[Change listing data]

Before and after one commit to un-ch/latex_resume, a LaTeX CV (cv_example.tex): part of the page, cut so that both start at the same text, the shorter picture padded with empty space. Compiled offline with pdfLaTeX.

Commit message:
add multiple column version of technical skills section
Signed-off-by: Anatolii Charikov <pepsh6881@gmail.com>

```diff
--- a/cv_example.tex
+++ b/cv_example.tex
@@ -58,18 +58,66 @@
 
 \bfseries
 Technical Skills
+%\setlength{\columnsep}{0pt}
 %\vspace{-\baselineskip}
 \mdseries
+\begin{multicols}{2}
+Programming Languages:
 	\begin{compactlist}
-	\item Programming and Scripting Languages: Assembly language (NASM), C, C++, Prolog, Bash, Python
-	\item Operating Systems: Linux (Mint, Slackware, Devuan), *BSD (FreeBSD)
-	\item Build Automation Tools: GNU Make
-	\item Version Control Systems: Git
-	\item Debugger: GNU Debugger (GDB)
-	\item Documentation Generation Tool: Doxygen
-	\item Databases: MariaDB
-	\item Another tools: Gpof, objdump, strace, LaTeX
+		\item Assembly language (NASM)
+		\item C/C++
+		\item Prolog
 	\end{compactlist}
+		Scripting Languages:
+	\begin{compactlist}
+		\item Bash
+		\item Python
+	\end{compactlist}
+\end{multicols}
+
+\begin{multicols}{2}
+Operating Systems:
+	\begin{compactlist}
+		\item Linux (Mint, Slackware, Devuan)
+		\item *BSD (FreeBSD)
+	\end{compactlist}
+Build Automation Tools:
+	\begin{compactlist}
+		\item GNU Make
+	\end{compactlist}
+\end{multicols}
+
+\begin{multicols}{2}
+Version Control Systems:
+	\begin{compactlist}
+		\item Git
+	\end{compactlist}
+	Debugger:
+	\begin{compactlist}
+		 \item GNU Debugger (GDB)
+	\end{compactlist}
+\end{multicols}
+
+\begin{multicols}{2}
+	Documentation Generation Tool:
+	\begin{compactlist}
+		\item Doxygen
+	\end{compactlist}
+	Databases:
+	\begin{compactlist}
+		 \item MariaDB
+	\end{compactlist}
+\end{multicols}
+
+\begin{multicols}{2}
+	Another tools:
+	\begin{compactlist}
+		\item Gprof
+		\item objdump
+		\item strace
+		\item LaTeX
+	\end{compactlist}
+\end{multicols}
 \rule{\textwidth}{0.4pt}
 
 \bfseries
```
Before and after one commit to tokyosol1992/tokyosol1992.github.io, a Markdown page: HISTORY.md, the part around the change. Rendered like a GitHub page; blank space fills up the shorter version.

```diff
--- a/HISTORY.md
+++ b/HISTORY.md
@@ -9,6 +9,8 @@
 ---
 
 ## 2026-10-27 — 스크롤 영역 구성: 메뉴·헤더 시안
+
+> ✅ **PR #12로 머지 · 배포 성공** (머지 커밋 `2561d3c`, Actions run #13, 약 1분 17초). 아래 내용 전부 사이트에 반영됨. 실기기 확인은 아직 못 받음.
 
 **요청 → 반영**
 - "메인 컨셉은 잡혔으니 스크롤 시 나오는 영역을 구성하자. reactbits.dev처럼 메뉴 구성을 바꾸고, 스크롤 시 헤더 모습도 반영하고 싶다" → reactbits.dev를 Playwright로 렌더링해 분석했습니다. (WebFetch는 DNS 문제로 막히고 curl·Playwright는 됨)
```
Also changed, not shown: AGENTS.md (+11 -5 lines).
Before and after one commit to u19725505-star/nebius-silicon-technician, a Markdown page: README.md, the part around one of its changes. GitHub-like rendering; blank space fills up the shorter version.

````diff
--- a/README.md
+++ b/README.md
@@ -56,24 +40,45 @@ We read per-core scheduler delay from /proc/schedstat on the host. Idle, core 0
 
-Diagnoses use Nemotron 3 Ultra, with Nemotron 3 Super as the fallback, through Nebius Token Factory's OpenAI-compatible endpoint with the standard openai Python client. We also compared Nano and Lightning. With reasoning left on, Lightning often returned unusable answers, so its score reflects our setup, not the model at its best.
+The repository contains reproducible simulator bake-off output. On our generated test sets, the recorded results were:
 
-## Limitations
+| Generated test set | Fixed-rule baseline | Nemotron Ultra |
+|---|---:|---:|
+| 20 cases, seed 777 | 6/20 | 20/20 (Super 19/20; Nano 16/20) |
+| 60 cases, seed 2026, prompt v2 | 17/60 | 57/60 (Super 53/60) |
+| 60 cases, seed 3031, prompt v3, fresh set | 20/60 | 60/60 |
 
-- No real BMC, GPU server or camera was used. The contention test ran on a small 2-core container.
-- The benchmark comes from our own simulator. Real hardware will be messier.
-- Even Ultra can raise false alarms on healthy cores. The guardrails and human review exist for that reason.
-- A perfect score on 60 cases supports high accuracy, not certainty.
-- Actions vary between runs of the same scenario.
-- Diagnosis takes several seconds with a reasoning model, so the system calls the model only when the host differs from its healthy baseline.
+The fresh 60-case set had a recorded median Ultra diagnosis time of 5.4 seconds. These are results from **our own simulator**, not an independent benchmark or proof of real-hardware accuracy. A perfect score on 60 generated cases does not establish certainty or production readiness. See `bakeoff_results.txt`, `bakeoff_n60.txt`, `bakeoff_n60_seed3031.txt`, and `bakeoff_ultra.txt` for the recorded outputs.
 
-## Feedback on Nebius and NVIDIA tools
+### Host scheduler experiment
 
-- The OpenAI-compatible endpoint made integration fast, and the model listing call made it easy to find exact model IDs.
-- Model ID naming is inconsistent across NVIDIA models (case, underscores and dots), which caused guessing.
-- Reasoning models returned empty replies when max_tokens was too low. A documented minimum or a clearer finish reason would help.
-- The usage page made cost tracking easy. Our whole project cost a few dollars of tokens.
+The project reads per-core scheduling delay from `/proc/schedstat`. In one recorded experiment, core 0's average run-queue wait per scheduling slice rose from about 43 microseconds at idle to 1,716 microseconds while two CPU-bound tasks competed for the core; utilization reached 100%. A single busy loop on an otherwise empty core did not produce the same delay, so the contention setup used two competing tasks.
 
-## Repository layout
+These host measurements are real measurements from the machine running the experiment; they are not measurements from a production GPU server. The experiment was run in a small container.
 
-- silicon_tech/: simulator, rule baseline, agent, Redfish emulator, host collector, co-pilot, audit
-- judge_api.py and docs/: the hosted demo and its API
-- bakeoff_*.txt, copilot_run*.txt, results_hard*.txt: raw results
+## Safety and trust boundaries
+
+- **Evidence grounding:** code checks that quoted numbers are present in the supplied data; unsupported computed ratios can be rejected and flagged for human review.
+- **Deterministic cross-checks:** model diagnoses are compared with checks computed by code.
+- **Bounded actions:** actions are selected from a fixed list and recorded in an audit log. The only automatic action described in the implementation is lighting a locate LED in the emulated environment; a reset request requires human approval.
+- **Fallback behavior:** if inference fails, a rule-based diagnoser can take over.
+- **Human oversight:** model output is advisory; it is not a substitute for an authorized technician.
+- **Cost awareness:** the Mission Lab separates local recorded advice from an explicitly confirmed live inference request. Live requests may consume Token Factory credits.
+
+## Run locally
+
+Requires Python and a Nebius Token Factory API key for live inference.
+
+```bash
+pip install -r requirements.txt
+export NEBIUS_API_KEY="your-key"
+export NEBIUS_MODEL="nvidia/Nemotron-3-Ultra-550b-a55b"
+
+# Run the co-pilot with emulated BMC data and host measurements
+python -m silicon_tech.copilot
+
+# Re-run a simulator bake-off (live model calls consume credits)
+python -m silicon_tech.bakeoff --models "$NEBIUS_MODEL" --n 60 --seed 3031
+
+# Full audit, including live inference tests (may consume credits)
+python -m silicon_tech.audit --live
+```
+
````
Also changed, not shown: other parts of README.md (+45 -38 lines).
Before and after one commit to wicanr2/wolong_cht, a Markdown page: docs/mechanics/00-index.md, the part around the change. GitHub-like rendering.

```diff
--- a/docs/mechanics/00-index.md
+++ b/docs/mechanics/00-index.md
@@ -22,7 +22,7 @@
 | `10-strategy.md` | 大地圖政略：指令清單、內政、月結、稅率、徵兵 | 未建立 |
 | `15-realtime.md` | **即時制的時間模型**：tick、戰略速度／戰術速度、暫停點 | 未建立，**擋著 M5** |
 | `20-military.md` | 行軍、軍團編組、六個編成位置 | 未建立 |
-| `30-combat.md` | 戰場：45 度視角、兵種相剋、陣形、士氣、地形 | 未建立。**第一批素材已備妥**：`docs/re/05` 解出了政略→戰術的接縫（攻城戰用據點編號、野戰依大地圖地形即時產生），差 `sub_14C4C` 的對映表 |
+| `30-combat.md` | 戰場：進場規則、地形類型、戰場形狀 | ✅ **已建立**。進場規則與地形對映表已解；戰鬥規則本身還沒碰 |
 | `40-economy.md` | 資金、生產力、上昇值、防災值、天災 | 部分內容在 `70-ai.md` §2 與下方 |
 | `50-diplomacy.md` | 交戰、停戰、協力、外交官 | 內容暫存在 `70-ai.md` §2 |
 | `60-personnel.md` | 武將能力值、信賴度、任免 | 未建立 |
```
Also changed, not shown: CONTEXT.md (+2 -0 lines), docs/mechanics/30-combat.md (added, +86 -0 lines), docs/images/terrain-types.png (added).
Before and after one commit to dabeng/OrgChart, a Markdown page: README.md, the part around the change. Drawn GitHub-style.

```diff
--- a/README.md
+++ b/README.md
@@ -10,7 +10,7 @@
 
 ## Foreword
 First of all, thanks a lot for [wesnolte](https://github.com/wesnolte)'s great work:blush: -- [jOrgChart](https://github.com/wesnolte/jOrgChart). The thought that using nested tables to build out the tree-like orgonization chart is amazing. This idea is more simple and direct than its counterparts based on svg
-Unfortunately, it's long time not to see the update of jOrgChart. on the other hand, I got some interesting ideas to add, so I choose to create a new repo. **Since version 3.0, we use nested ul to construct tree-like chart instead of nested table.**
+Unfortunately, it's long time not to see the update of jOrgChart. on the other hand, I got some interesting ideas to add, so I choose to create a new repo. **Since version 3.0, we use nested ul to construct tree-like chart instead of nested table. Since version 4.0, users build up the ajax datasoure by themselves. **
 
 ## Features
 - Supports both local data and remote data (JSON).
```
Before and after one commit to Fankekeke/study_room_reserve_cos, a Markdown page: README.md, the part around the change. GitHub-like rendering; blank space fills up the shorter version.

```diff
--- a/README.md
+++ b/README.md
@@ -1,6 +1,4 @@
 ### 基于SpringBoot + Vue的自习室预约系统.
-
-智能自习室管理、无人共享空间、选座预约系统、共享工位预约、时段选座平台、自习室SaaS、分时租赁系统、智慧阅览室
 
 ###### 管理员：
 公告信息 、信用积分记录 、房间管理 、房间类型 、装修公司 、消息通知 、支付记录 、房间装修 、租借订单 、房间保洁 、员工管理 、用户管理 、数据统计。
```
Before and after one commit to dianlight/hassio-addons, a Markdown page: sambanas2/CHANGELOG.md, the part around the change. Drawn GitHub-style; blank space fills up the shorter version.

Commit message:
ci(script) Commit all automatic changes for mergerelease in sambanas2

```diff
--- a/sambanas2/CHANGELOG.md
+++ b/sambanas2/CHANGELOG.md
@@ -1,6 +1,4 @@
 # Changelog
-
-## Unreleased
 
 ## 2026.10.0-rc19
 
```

Task description:
Scan the data above, please, and give the number of lines where the word "Doxygen" occurs, with no further text.

Your response:
2